The guy dealt with inaccurate snaps at times from a first-time center, and those kinds of mistakes are play-killers that can throw off timing and focus. He also didn’t have receivers who got enough separation or who were big and tall enough to go up and win balls. Maybe most importantly, he played through injuries that required offseason surgery.

Martinez is fully healthy now and most likely has a sizable chip on his shoulder. He heard the Memorial Stadium crown yelling “Luuuke” during the Iowa game last year.

With Nebraska’s entire offensive line returning, along with workhorse running back Dedrick Mills, the Husker rushing attack should be strong this season. That’s a quarterback’s best friend.

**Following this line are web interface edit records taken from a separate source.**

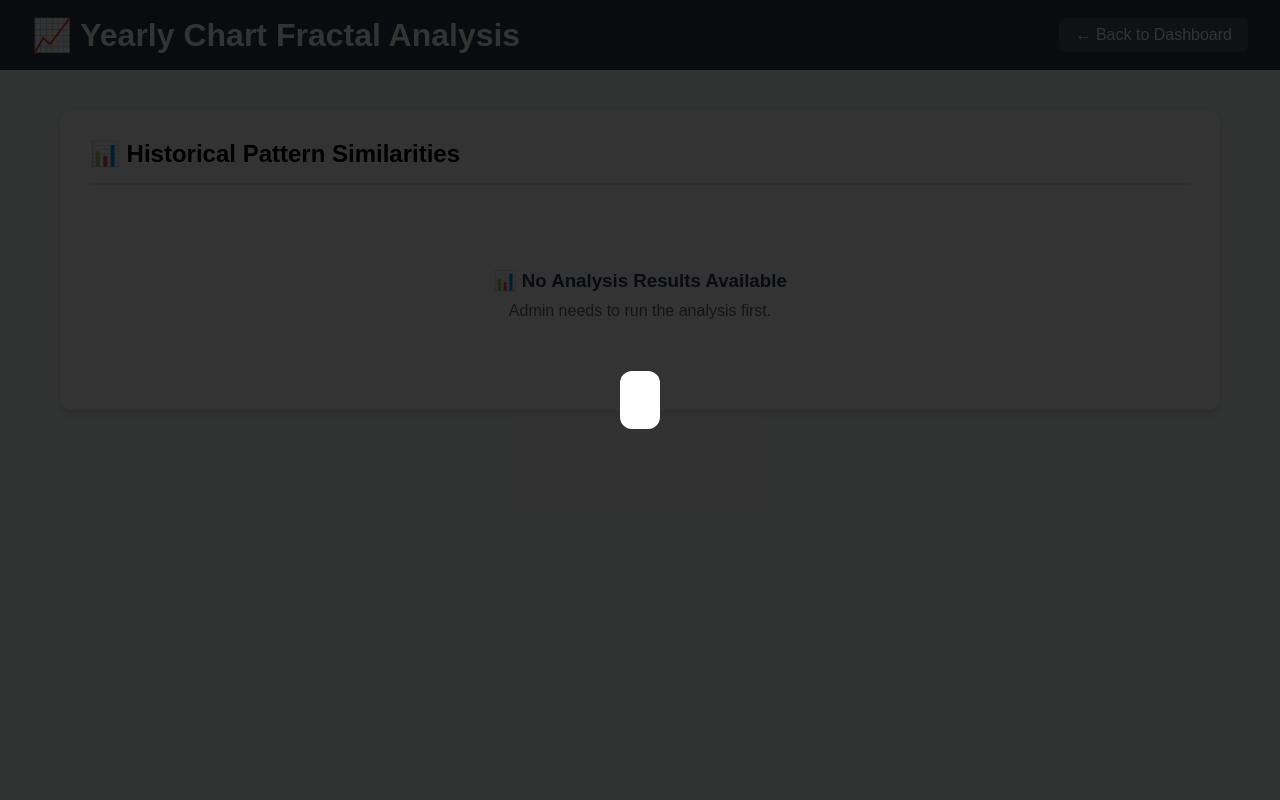
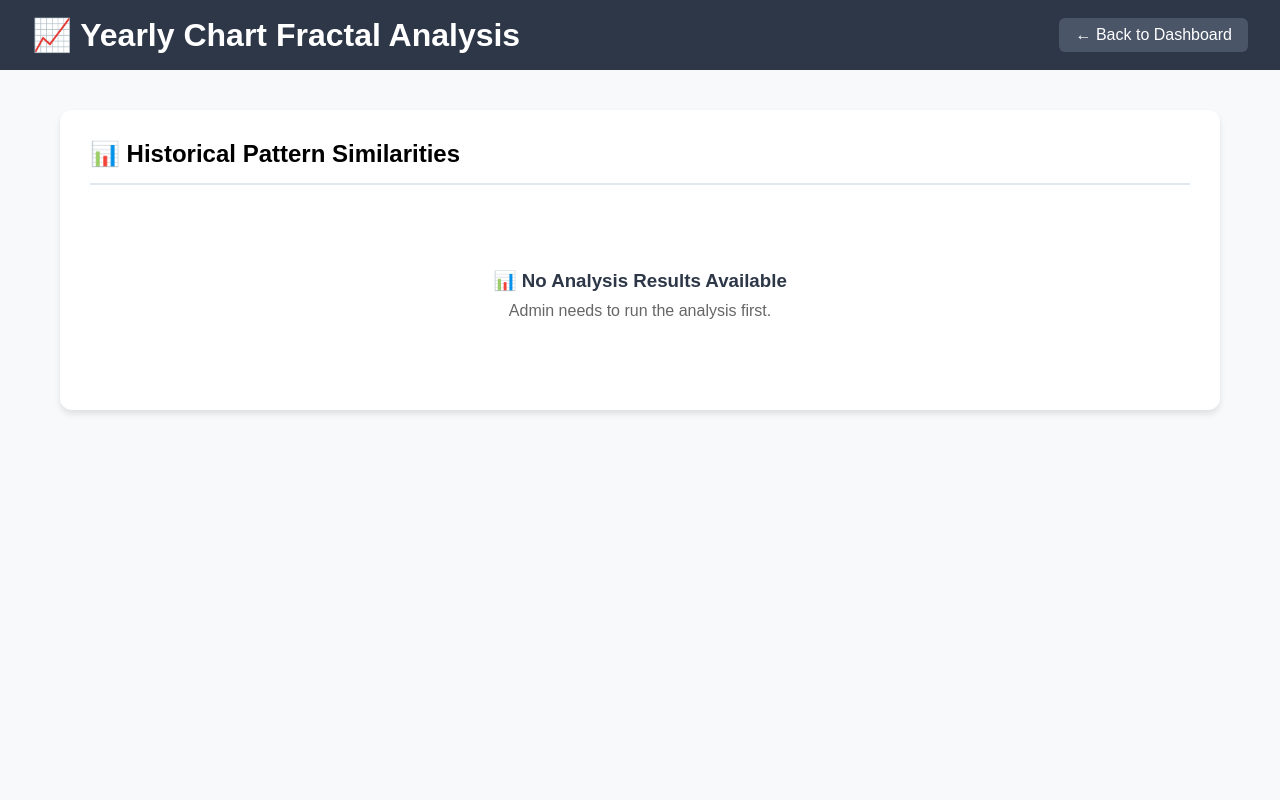
Before and after one commit to alizaman855/Chart-Analysis-Up, a FastAPI app: template templates/yearly_fractal.html in a window 1280 px wide. Run offline with FastAPI, Linux system fonts and the light colour scheme; the template is opened without the code that fills it, so the values that code supplies are empty.

Commit message:
UpdateD FRONTEND

```diff
--- a/templates/yearly_fractal.html
+++ b/templates/yearly_fractal.html
@@ -430,7 +430,7 @@
     </div>
 
     <!-- Chart Modal -->
-    <div id="chartModal" style="display: none; position: fixed; top: 0; left: 0; width: 100%; height: 100%; background: rgba(0,0,0,0.8); z-index: 1000; display: flex; align-items: center; justify-content: center;" onclick="closeModal()">
+    <div id="chartModal" style="display: none; position: fixed; top: 0; left: 0; width: 100%; height: 100%; background: rgba(0,0,0,0.8); z-index: 1000; align-items: center; justify-content: center;" onclick="closeModal()">
         <div style="max-width: 90%; max-height: 90%; background: white; padding: 20px; border-radius: 12px;">
             <img id="modalImage" src="" alt="" style="max-width: 100%; height: auto;">
         </div>
```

Martinez’s 2019 season won’t be forgotten. It’s hard to wipe your memory clean of the 10-touchdown, 9-interception performance and the uncertainty that came with it. And, yeah, the first bad decision he makes — whether that’s an interception or a throw into double coverage that should’ve been picked — will bring those recollections to the surface.

But let’s not forget the 2018 version of Martinez, either. The one who completed 64.6 percent of his passes and averaged 295.1 total yards per game, which was second in the B1G that season. The one who threw for 2,617 yards and 17 touchdowns against only 8 picks. The one who also rushed for 629 yards and 8 scores. The one who scored 3 touchdowns to lead a Nebraska team that hung with Ohio State at the Horseshoe, losing just 36-31.

Case for McCaffrey

There’s a reason why McCaffrey heard the chants of “Luuuke” against the Hawkeyes — he’s a fan favorite who injected some life into an offense that needed it in a rivalry game.

There’s a small sample size here, as McCaffrey has played in only four games, but from what we’ve seen, that’s what he can bring to the offense — excitement at quarterback. In that limited action, he completed 9 of 12 passes for 142 yards and 2 touchdowns, and he showed his athleticism in the running game with 166 yards and 1 score on 24 carries.

When McCaffrey was thrown into the fire against Indiana, it was obvious Frost didn’t want him making too many difficult decisions. That made sense, as it was McCaffrey’s first real taste of college football as a freshman. So it was a lot of handoffs, zone reads, quarterback-designed runs and, at times, throws on the run for the Highlands Ranch, Colo., native.

Frost clearly likes what McCaffrey brings to the table. For the head coach to make the comment he did tells me that McCaffrey’s passing has quickly progressed over the offseason. That was always the area in which it was clear McCaffrey needed to grow.

If that much improvement in McCaffrey’s passing has really happened, it makes him a very intriguing player — one who might deserve to lead the opening drive at Ohio State.


Martinez got the nod. He’s the veteran in the quarterback room and one of the leaders and faces of the program.

After an injury-riddled sophomore campaign where some in the fanbase were questioning if he was the guy, Martinez deserves to be the one leading the opening drive of the season at Ohio State.

That’s not a knock on McCaffrey, who will have his time to shine in the future, or maybe even this season.

Frost has said he’d find ways to get the ultra-athletic McCaffrey on the field if Martinez wins the job. We’ve seen that before, as McCaffrey played a little receiver last year.